**YOUR ASSIGNMENT:** Show every line from the entries that follow which holds the word "atualizarUsuarioUnico".

[[ THE DATA open ]]

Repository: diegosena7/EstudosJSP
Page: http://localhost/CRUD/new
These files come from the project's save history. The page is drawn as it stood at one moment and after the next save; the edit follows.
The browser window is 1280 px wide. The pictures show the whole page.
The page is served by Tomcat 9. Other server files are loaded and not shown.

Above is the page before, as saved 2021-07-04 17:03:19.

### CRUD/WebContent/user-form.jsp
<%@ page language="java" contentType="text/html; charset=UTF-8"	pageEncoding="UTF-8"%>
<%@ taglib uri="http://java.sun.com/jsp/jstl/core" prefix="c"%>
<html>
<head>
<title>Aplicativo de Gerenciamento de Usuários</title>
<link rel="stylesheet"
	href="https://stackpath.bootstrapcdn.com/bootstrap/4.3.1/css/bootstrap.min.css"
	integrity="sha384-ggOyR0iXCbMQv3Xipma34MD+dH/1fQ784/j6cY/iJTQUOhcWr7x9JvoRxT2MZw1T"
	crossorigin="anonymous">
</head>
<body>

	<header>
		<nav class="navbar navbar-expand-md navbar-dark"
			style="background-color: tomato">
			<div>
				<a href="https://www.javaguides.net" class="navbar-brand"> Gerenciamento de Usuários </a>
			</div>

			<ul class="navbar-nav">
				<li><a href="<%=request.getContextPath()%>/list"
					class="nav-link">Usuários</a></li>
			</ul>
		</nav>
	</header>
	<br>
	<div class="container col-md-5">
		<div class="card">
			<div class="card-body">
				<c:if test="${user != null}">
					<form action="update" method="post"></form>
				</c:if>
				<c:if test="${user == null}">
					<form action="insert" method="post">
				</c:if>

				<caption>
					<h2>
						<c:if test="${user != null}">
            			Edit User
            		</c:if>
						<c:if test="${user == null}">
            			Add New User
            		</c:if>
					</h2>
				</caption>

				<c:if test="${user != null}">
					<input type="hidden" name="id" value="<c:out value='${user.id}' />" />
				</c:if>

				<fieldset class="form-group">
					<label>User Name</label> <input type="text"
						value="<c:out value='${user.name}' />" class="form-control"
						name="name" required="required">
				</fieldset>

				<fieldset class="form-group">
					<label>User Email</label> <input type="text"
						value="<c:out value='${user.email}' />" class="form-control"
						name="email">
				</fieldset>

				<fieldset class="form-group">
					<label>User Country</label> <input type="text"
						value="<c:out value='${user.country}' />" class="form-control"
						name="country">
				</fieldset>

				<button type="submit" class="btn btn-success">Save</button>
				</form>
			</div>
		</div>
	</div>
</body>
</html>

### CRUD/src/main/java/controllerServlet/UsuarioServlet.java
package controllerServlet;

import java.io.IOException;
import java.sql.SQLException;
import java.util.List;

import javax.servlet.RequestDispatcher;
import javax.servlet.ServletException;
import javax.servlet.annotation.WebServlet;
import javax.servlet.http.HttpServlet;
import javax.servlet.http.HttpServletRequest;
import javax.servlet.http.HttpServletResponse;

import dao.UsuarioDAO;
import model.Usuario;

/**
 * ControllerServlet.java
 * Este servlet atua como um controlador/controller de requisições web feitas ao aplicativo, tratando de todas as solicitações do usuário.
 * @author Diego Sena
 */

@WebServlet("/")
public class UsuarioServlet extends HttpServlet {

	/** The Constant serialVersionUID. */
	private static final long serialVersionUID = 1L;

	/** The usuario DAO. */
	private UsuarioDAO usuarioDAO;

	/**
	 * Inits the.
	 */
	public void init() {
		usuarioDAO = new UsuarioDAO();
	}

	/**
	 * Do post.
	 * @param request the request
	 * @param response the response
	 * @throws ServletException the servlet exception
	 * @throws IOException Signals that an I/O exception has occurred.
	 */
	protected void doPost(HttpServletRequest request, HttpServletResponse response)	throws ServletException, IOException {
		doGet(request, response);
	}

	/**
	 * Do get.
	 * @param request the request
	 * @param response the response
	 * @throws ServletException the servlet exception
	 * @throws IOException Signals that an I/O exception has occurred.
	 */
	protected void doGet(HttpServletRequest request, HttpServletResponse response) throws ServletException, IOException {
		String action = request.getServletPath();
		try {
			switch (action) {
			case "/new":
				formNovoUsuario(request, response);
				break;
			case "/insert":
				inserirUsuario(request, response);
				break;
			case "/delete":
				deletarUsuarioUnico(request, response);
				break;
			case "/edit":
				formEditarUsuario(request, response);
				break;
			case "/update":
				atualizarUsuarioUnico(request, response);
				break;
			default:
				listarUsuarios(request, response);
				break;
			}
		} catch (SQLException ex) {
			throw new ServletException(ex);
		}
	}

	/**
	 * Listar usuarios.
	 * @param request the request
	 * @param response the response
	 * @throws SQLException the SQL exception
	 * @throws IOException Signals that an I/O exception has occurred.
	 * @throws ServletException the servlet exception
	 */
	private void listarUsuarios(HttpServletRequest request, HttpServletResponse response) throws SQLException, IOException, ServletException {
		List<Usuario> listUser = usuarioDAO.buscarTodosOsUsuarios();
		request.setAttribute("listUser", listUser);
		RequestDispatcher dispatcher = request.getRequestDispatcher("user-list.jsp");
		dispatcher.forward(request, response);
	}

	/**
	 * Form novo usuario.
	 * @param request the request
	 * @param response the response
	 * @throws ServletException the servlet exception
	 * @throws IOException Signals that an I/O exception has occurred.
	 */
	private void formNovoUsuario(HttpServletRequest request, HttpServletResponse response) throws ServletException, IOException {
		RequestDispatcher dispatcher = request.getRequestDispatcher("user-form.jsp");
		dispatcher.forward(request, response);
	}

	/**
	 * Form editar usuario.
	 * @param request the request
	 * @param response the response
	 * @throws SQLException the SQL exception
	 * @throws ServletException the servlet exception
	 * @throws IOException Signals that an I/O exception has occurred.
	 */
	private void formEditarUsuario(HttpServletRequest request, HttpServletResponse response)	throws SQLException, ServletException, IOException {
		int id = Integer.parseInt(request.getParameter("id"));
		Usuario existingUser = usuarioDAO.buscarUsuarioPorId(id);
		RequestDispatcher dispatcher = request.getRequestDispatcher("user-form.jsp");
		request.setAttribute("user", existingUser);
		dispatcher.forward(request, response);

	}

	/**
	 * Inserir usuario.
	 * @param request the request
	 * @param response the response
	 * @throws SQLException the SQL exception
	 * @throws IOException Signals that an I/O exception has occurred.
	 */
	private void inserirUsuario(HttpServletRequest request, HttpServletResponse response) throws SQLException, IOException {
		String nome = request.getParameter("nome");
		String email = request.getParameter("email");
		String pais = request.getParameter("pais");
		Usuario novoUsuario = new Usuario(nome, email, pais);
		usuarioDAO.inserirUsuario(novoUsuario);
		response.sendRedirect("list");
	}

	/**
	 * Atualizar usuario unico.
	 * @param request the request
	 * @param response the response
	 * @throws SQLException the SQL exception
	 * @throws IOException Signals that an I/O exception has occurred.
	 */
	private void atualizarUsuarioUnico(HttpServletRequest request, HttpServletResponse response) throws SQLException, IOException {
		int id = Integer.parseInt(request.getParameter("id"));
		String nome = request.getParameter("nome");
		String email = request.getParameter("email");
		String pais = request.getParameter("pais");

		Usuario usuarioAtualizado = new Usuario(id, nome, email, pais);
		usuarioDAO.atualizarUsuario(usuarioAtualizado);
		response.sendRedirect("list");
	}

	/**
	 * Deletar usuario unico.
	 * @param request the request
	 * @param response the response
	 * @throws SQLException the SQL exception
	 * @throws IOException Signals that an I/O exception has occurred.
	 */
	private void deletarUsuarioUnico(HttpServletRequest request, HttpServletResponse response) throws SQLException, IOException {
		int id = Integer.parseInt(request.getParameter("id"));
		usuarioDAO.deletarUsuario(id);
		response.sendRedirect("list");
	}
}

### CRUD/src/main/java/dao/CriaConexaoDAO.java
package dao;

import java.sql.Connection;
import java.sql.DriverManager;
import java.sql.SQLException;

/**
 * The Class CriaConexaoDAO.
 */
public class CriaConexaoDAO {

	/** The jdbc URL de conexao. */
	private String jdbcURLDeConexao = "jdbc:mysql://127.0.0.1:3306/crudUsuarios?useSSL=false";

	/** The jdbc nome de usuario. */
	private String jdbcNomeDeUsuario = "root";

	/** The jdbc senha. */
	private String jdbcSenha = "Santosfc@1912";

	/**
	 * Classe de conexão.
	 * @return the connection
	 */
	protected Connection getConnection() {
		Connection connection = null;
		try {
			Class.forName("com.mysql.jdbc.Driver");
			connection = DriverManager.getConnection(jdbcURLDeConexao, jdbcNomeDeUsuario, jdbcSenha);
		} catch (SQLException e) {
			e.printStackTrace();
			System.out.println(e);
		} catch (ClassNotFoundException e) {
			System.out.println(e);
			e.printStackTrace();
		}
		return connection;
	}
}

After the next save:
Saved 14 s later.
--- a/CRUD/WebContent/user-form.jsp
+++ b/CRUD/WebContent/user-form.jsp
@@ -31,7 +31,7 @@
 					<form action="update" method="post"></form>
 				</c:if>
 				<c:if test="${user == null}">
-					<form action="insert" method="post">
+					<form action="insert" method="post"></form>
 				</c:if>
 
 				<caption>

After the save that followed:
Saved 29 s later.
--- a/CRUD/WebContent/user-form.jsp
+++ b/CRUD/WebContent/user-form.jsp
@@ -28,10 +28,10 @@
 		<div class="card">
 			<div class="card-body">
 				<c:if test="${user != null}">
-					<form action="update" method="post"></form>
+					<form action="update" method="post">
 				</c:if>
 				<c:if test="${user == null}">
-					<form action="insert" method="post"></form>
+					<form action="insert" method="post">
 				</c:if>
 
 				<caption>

[[ THE DATA closed ]]

**WRITTEN ANSWER:**
				atualizarUsuarioUnico(request, response);
	private void atualizarUsuarioUnico(HttpServletRequest request, HttpServletResponse response) throws SQLException, IOException {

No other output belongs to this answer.